Greenville, NC – Pop culture says most of us have an "inner child" inside us that never grows up. This inner child splashes in puddles, hits others with the kickball, hoards dolls and wants to race downhill on a skateboard.
If most everyone else has an inner child, I have an inner card shark. Beneath my grown-up exterior lies an ice-cream loving card player who needs a nap. If you deal me a hand, I'd better win. Or I'll kick you.
I got to be an 8-year-old card shark naturally enough playing cards with my father. Back in the day, he made the circuit of smoky back rooms where glasses of Scotch sat on tables like amber paperweights, surrounded by decks of cards and dollar bills.
Do you think we played ordinary kid games like Go Fish or Old Maid? No way. Dad and I played Rummy. Gin Rummy.
Don't confuse Gin Rummy with ordinary Rummy. That Rummy is a gentle game for friends, and to focus on winning is almost impolite.
No, Gin Rummy is not a friendly game. The goal is to match your cards into sets, as fast as possible and declare yourself the winner. And then mock your opponent until he cries.
Dad and I played just as tough as he did with his slick, poker-faced friends. He never gave me a break and when I made a mistake, I lost. I loved it - loved the fast play, the high stakes and the sheer blood lust of playing for keeps.
His advice included gems like, You'll never win waiting on four of a kind. Better hold onto pairs and match them into threes to go out faster. Or, Don't hold your high cards, cause they count against you when you lose, and It's better to get three of a kind than try for straights..
But his favorite was A card laid is a card played. Just say that during a family Rummy game.
Sometimes my husband and I pull out the cards for a nice game of two-handed solitaire. Every once in a while we play Rummy - the friendly version.

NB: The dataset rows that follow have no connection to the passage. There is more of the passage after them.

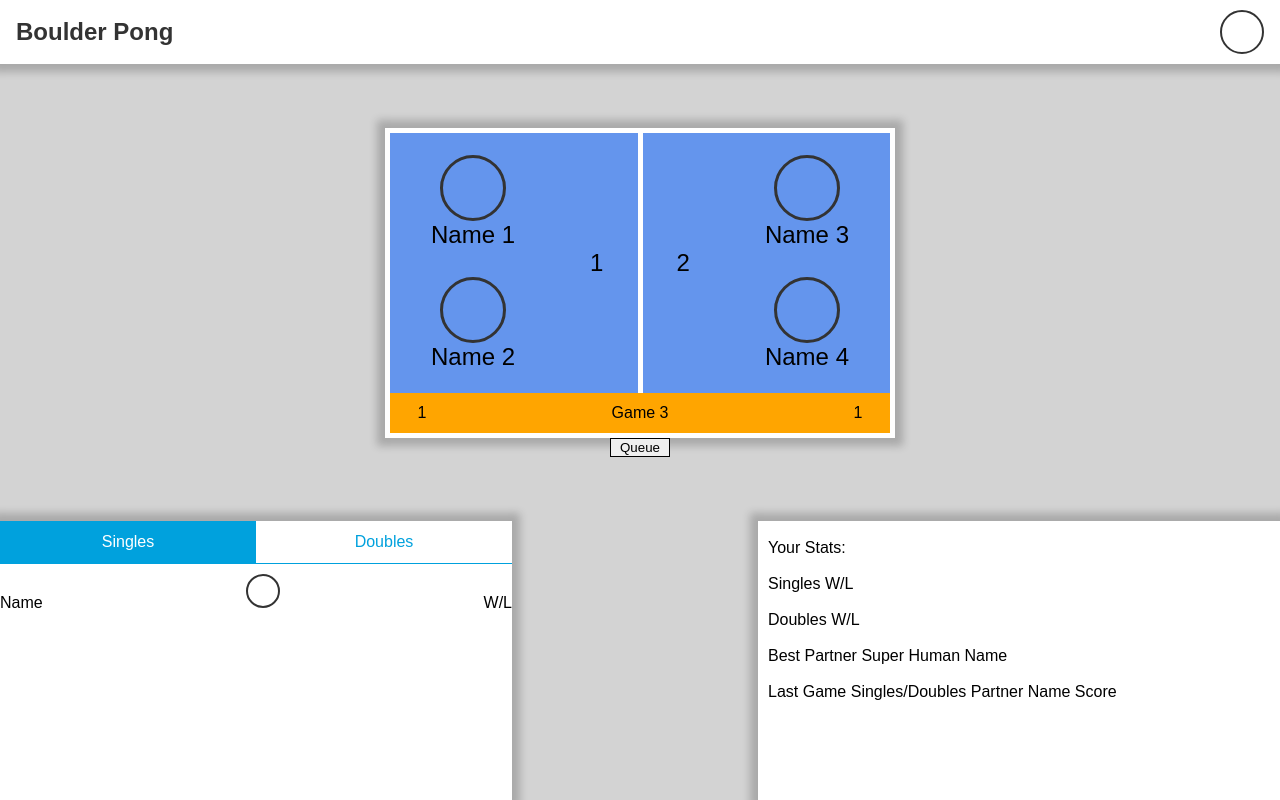
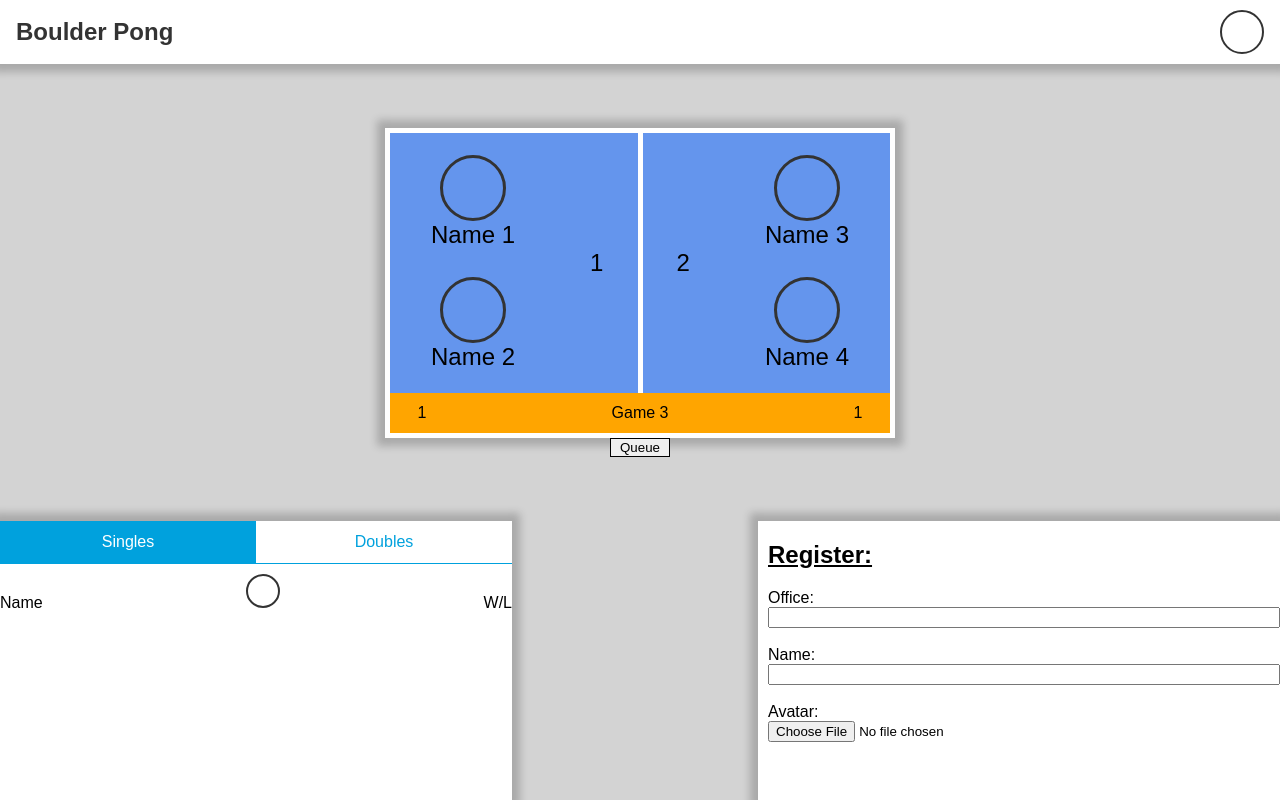
Before and after one commit to JustinWayneOlson/SmartPingPong, a React (Create React App) app: page / in a window 1280 px wide. Built offline with nearby package versions, Linux system fonts and the light colour scheme; the HTML template or start-up script is replaced by a standard one.

Commit message:
made registration screen appear if user isn't registered (#25)

```diff
--- a/src/App.js
+++ b/src/App.js
@@ -4,6 +4,7 @@ import Scoreboard from './components/scoreboard/scoreboard.js'
 import Modal from './components/modal/modal.js'
 import Stats from './components/stats/stats.js'
 import Leaderboard from './components/leaderboard/leaderboard.js'
+import Registration from './components/registration/registration.js'
 
 import './App.css'
 
@@ -11,6 +12,7 @@ class App extends Component {
   constructor(props) {
     super(props)
     this.state = {modalOpen:false}
+    this.state = {userRegistered:false}
   }
   render() {
     return(
@@ -27,7 +29,11 @@ class App extends Component {
         }
         <div className="leaderboard-and-stats">
           <Leaderboard/>
-          <Stats/>
+          {
+            this.state.userRegistered === true ? <Stats/> : <Registration/>
+          }
+          {/* }<Stats/> */}
+          {/* <Registration/> */}
         </div>
       </div>
     )
--- /dev/null
+++ b/src/components/registration/registration.css
@@ -0,0 +1,15 @@
+.Registration {
+  margin-top: 64px;
+  width: 40%;
+  background-color: white;
+  box-shadow: 0px 0px 8px 8px rgba(0,0,0,0.2);
+
+  display: flex;
+  flex: 0 0 auto;
+  flex-direction: column;
+  padding-left: 10px;
+}
+
+h2 {
+  text-decoration: underline;
+}
--- /dev/null
+++ b/src/components/registration/registration.js
@@ -0,0 +1,23 @@
+import React, { Component } from 'react';
+
+import './registration.css';
+
+class Registration extends Component {
+  render() {
+    return (
+      <div className="Registration">
+        <h2> Register: </h2>
+        {"Office:"}
+        <input type="text"/>
+        <br/>
+        {"Name:"}
+        <input type="text"/>
+        <br/>
+        {"Avatar:"}
+        <input type="file"/>
+      </div>
+    );
+  }
+}
+
+export default Registration;
```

The teeth and claws come out, and I get a bloodthirsty look. I clutch the cards and shuffle violently. Greg looks at me, and instead of his wife, sees the Inner Card Shark leering at him.
"On second thought," he'll say, "let's just watch a movie."